▶ [Work task]: If a line in the records below includes the word "https", count it, then give the total and nothing else.

[Data records]
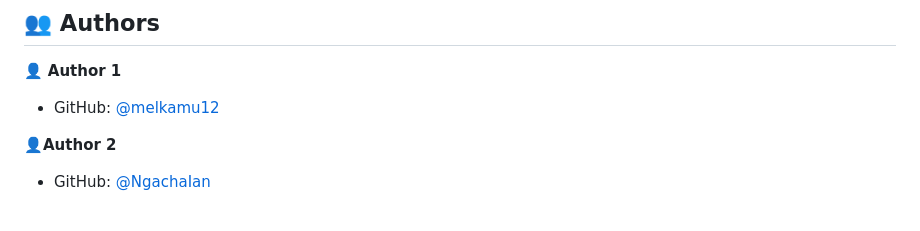
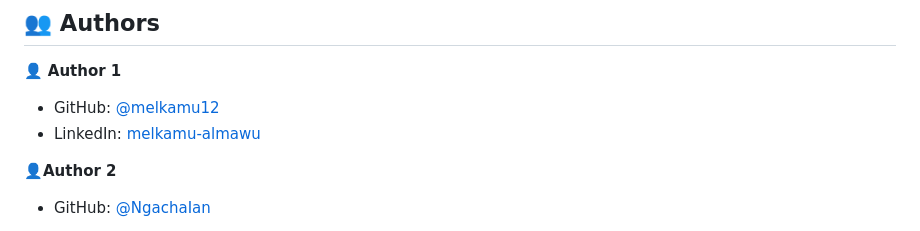
Before and after one commit to melkamu12/MyPortfoliodesktop, a Markdown page: README.md, the part around the change. Rendered like a GitHub page.

Commit message:
update README authors

```diff
--- a/README.md
+++ b/README.md
@@ -123,6 +123,7 @@ Example command:
 👤 **Author 1**
 
 - GitHub: [@melkamu12](https://github.com/melkamu12)
+- LinkedIn: [melkamu-almawu](https://www.linkedin.com/in/melkamu-almawu/)
 
 👤**Author 2**
 
```
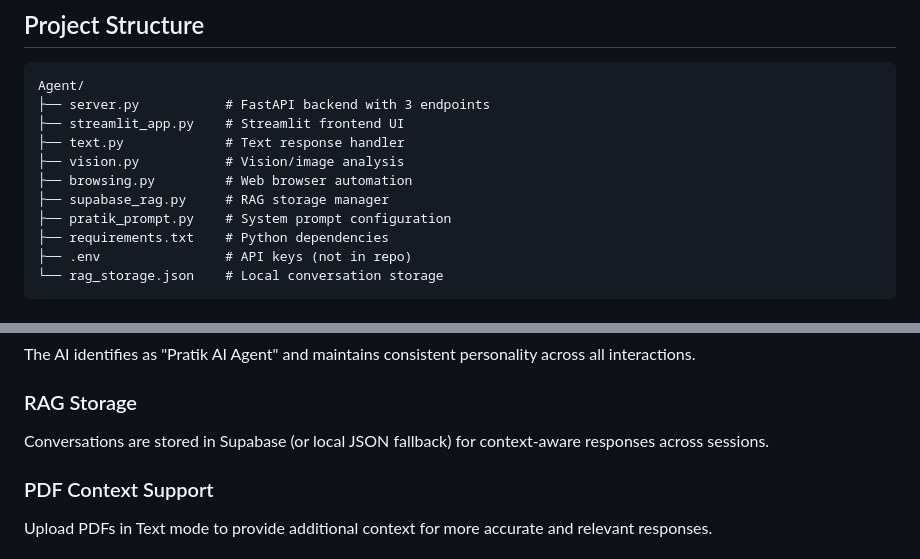
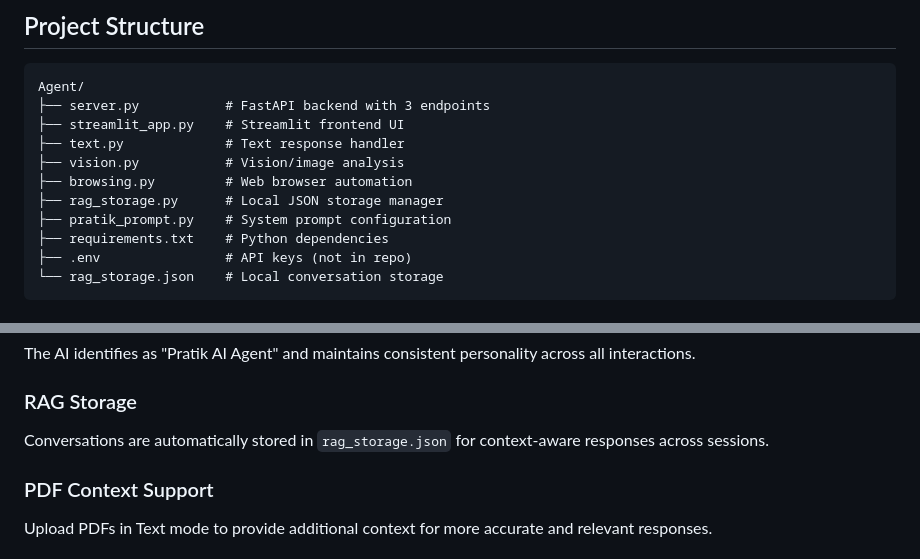
Before and after one commit to PRATIK-4751/Agent, a Markdown page: README.md, 2 parts joined by grey strips. GitHub-like rendering.

```diff
--- a/README.md
+++ b/README.md
@@ -102,7 +101,7 @@ Agent/
 ├── text.py             # Text response handler
 ├── vision.py           # Vision/image analysis
 ├── browsing.py         # Web browser automation
-├── supabase_rag.py     # RAG storage manager
+├── rag_storage.py      # Local JSON storage manager
 ├── pratik_prompt.py    # System prompt configuration
 ├── requirements.txt    # Python dependencies
 ├── .env                # API keys (not in repo)
@@ -301,7 +299,7 @@ The system automatically falls back to alternative models if primary models fail
 The AI identifies as "Pratik AI Agent" and maintains consistent personality across all interactions.
 
 ### RAG Storage
-Conversations are stored in Supabase (or local JSON fallback) for context-aware responses across sessions.
+Conversations are automatically stored in `rag_storage.json` for context-aware responses across sessions.
 
 ### PDF Context Support
 Upload PDFs in Text mode to provide additional context for more accurate and relevant responses.
```
Also changed, not shown: other parts of README.md (+11 -14 lines).
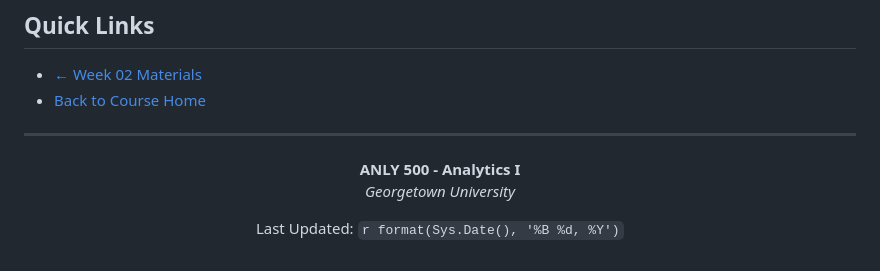
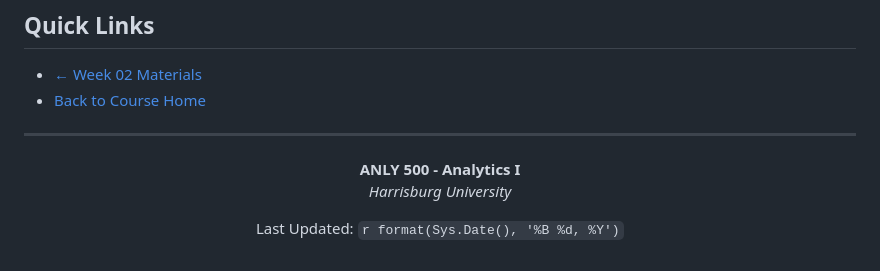
Before and after one commit to melhzy/data_sciences, a Markdown page: ANLY500-Analytics-I/Week03/README.md, the part around the change. GitHub-like rendering.

Commit message:
Update university name from Georgetown to Harrisburg

```diff
--- a/ANLY500-Analytics-I/Week03/README.md
+++ b/ANLY500-Analytics-I/Week03/README.md
@@ -117,7 +117,7 @@ install.packages("seedhash")  # For reproducible analysis
 <div align="center">
 
 **ANLY 500 - Analytics I**
-*Georgetown University*
+*Harrisburg University*
 
 Last Updated: `r format(Sys.Date(), '%B %d, %Y')`
 
```
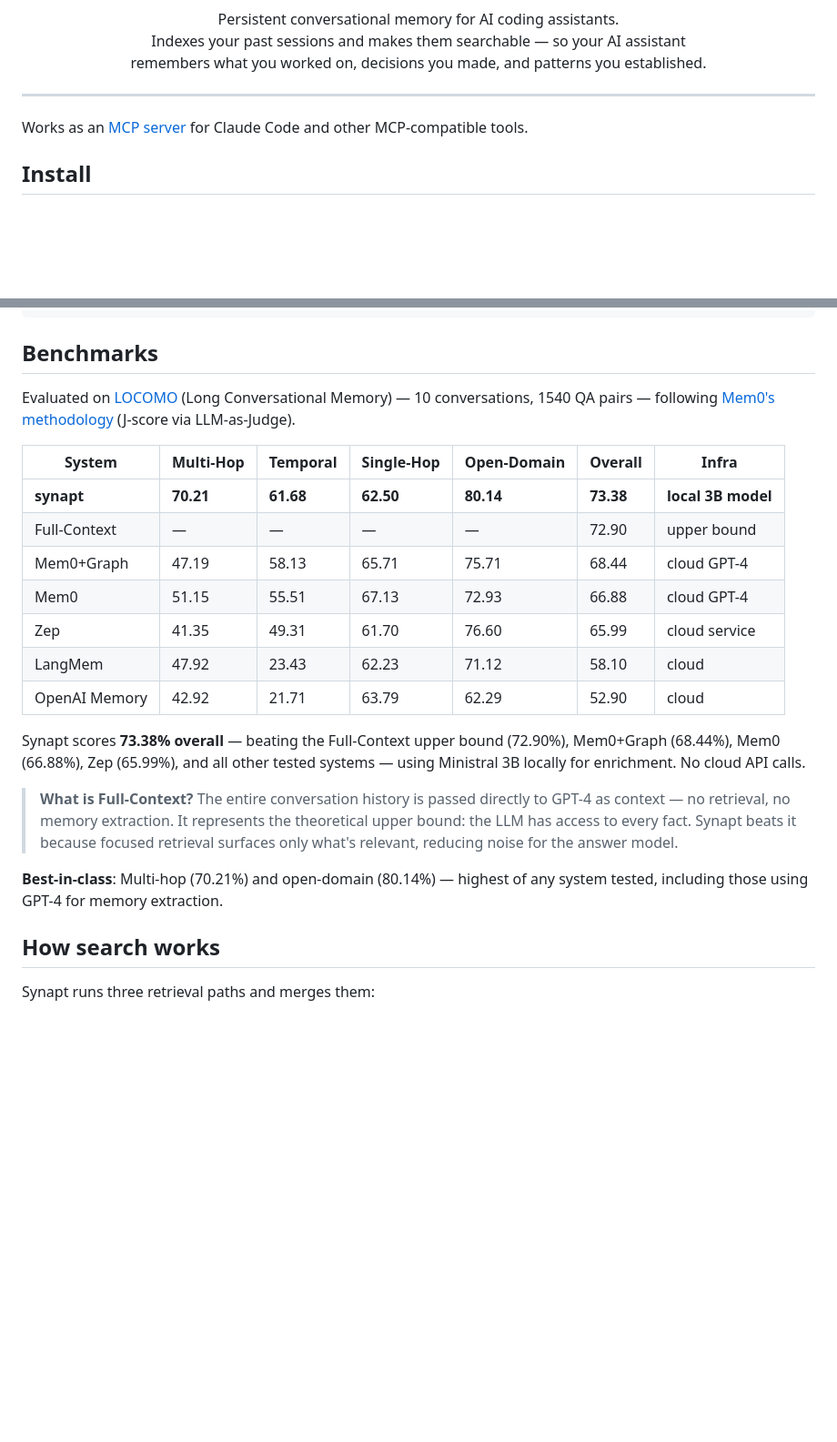
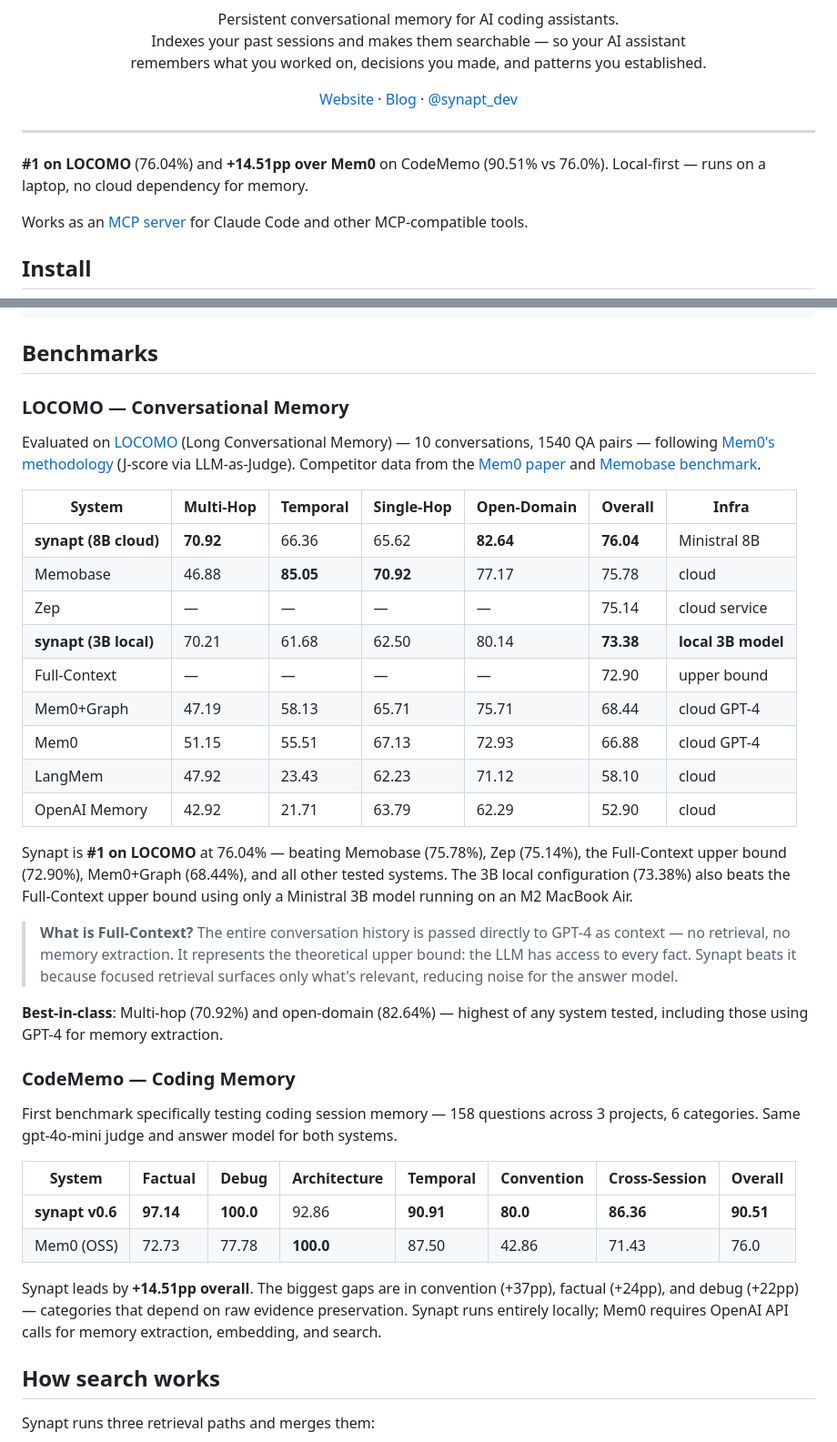
Before and after one commit to synapt-dev/recall, a Markdown page: README.md, 2 parts joined by grey strips. Shown at 91% size. GitHub-like rendering; blank space fills up the shorter version.

Commit message:
feat(website): update benchmarks, architecture, CodeMemo comparison
- Benchmarks: add LOCOMO v0.6.1 8B (76.04%) and Memobase competitor row
- Benchmarks: add CodeMemo v0.6.2 section (90.51% vs Mem0 76.0%)
- Architecture: add pipeline details cards (sub-chunk splitting,
  cross-session links, two-tier cap, content-aware filtering,
  cross-encoder reranking, Ministral enrichment)
- Architecture: add cross-encoder rerank step to ASCII diagram
- Fix twitter:site meta tag from @claude_synapt to @synapt_dev
- Update tool count to 14 and add recall_quick to tools table
- Update efficiency footnote version to v0.6.2
- Note radar chart may need regeneration with latest data

Co-authored-by: Claude Opus 4.6 (1M context) <noreply@anthropic.com>

```diff
--- a/README.md
+++ b/README.md
@@ -14,7 +14,15 @@
   remembers what you worked on, decisions you made, and patterns you established.
 </p>
 
+<p align="center">
+  <a href="https://synapt.dev">Website</a> &middot;
+  <a href="https://synapt.dev/blog/">Blog</a> &middot;
+  <a href="https://x.com/synapt_dev">@synapt_dev</a>
+</p>
+
 ---
+
+**#1 on LOCOMO** (76.04%) and **+14.51pp over Mem0** on CodeMemo (90.51% vs 76.0%). Local-first — runs on a laptop, no cloud dependency for memory.
 
 Works as an [MCP server](https://modelcontextprotocol.io/) for Claude Code and other MCP-compatible tools.
 
@@ -104,23 +116,38 @@ synapt server                    # Start MCP server
 
 ## Benchmarks
 
-Evaluated on [LOCOMO](https://snap-research.github.io/locomo/) (Long Conversational Memory) — 10 conversations, 1540 QA pairs — following [Mem0's methodology](https://arxiv.org/abs/2504.19413) (J-score via LLM-as-Judge).
+### LOCOMO — Conversational Memory
+
+Evaluated on [LOCOMO](https://snap-research.github.io/locomo/) (Long Conversational Memory) — 10 conversations, 1540 QA pairs — following [Mem0's methodology](https://arxiv.org/abs/2504.19413) (J-score via LLM-as-Judge). Competitor data from the [Mem0 paper](https://arxiv.org/abs/2504.19413) and [Memobase benchmark](https://github.com/memodb-io/memobase/blob/main/docs/experiments/locomo-benchmark/README.md).
 
 | System | Multi-Hop | Temporal | Single-Hop | Open-Domain | **Overall** | Infra |
 |--------|-----------|----------|------------|-------------|-------------|-------|
-| **synapt** | **70.21** | **61.68** | **62.50** | **80.14** | **73.38** | **local 3B model** |
+| **synapt (8B cloud)** | **70.92** | 66.36 | 65.62 | **82.64** | **76.04** | Ministral 8B |
+| Memobase | 46.88 | **85.05** | **70.92** | 77.17 | 75.78 | cloud |
+| Zep | — | — | — | — | 75.14 | cloud service |
+| **synapt (3B local)** | 70.21 | 61.68 | 62.50 | 80.14 | **73.38** | **local 3B model** |
 | Full-Context | — | — | — | — | 72.90 | upper bound |
 | Mem0+Graph | 47.19 | 58.13 | 65.71 | 75.71 | 68.44 | cloud GPT-4 |
 | Mem0 | 51.15 | 55.51 | 67.13 | 72.93 | 66.88 | cloud GPT-4 |
-| Zep | 41.35 | 49.31 | 61.70 | 76.60 | 65.99 | cloud service |
 | LangMem | 47.92 | 23.43 | 62.23 | 71.12 | 58.10 | cloud |
 | OpenAI Memory | 42.92 | 21.71 | 63.79 | 62.29 | 52.90 | cloud |
 
-Synapt scores **73.38% overall** — beating the Full-Context upper bound (72.90%), Mem0+Graph (68.44%), Mem0 (66.88%), Zep (65.99%), and all other tested systems — using Ministral 3B locally for enrichment. No cloud API calls.
+Synapt is **#1 on LOCOMO** at 76.04% — beating Memobase (75.78%), Zep (75.14%), the Full-Context upper bound (72.90%), Mem0+Graph (68.44%), and all other tested systems. The 3B local configuration (73.38%) also beats the Full-Context upper bound using only a Ministral 3B model running on an M2 MacBook Air.
 
 > **What is Full-Context?** The entire conversation history is passed directly to GPT-4 as context — no retrieval, no memory extraction. It represents the theoretical upper bound: the LLM has access to every fact. Synapt beats it because focused retrieval surfaces only what's relevant, reducing noise for the answer model.
 
-**Best-in-class**: Multi-hop (70.21%) and open-domain (80.14%) — highest of any system tested, including those using GPT-4 for memory extraction.
+**Best-in-class**: Multi-hop (70.92%) and open-domain (82.64%) — highest of any system tested, including those using GPT-4 for memory extraction.
+
+### CodeMemo — Coding Memory
+
+First benchmark specifically testing coding session memory — 158 questions across 3 projects, 6 categories. Same gpt-4o-mini judge and answer model for both systems.
+
+| System | Factual | Debug | Architecture | Temporal | Convention | Cross-Session | **Overall** |
+|--------|---------|-------|-------------|----------|------------|---------------|-------------|
+| **synapt v0.6** | **97.14** | **100.0** | 92.86 | **90.91** | **80.0** | **86.36** | **90.51** |
+| Mem0 (OSS) | 72.73 | 77.78 | **100.0** | 87.50 | 42.86 | 71.43 | 76.0 |
+
+Synapt leads by **+14.51pp overall**. The biggest gaps are in convention (+37pp), factual (+24pp), and debug (+22pp) — categories that depend on raw evidence preservation. Synapt runs entirely locally; Mem0 requires OpenAI API calls for memory extraction, embedding, and search.
 
 ## How search works
 
```
Also changed, not shown: other parts of README.md (+14 -3 lines).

▶ [Result]: 8